This is an interesting article from the Schizophrenia Bulletin (one of the leading journals focused on schizophrenia research - but which frequently include articles from consumers/suffers of schizophrenia and other healthcare workers who focus on helping people who have schizophrenia. The full article is included below in PDF format that you can click and read.
recovery champions: A Personal View on Making recovery Happen
Having a mental health problem can be a frightening, isolating, and even terrifying experience. Seeing things and hearing voices can be disturbing and carry with them stigma and exclusion from ordinary human relationships, employment, and even simple things that are taken for granted like socializing, going out, or making friends. One person I knew in hospital saw people covered in snakes, while another saw people on re. I myself have heard threatening and taunting voices, saying: “You wait until you see what I’m going to do to you!”

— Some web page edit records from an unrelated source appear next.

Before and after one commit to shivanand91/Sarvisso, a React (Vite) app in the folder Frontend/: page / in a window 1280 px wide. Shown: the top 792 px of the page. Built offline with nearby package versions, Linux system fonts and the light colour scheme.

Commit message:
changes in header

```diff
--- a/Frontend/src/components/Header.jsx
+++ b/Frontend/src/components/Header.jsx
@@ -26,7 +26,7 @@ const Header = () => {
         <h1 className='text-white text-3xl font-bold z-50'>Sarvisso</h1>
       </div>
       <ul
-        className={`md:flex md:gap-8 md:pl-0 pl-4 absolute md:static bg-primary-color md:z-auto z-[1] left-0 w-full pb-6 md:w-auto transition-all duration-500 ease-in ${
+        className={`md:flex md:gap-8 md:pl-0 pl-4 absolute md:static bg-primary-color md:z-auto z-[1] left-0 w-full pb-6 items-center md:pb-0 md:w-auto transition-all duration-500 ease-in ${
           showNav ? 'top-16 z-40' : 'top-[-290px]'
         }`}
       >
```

Too often, people can withdraw into themselves and be cut off from others, even from close family members and carers. This is not helped when seeing things and hearing voices are labeled as “hallucinations” to be dismissed and ignored. Having a mental health problem also has “nega- tive symptoms” such as tiredness, loss of emotion, and apathy. This is not helped by the undesirable side effects of many antipsychotic drugs, which may cause tremors, tired- ness, uncontrollable shaking, dribbling, apathy, and weight gain. I can say from personal experience that these side effects are often humiliating, embarrassing, and painful. People with mental illness can withdraw into themselves and become passive, a shell, a shadow of their former self, and almost zombielike. People can end up just going through the motions of life in an empty and hollow way.
According to Ron Coleman and Karen Taylor, who have run the Recovery Champions course in places as diverse as Scotland, Australia, Italy, and Palestine, making recovery happen is about learning to live again and not just exist as a shadow in some sort of half-life. Rather than running away from the pain and dificulty of living with a mental health problem and withdrawing from life, people are positively encouraged to discuss their voices and difficult experiences.
Full article below:
SchizophreniaRecoveryChampions_gray2013.pdf (363.3 KB)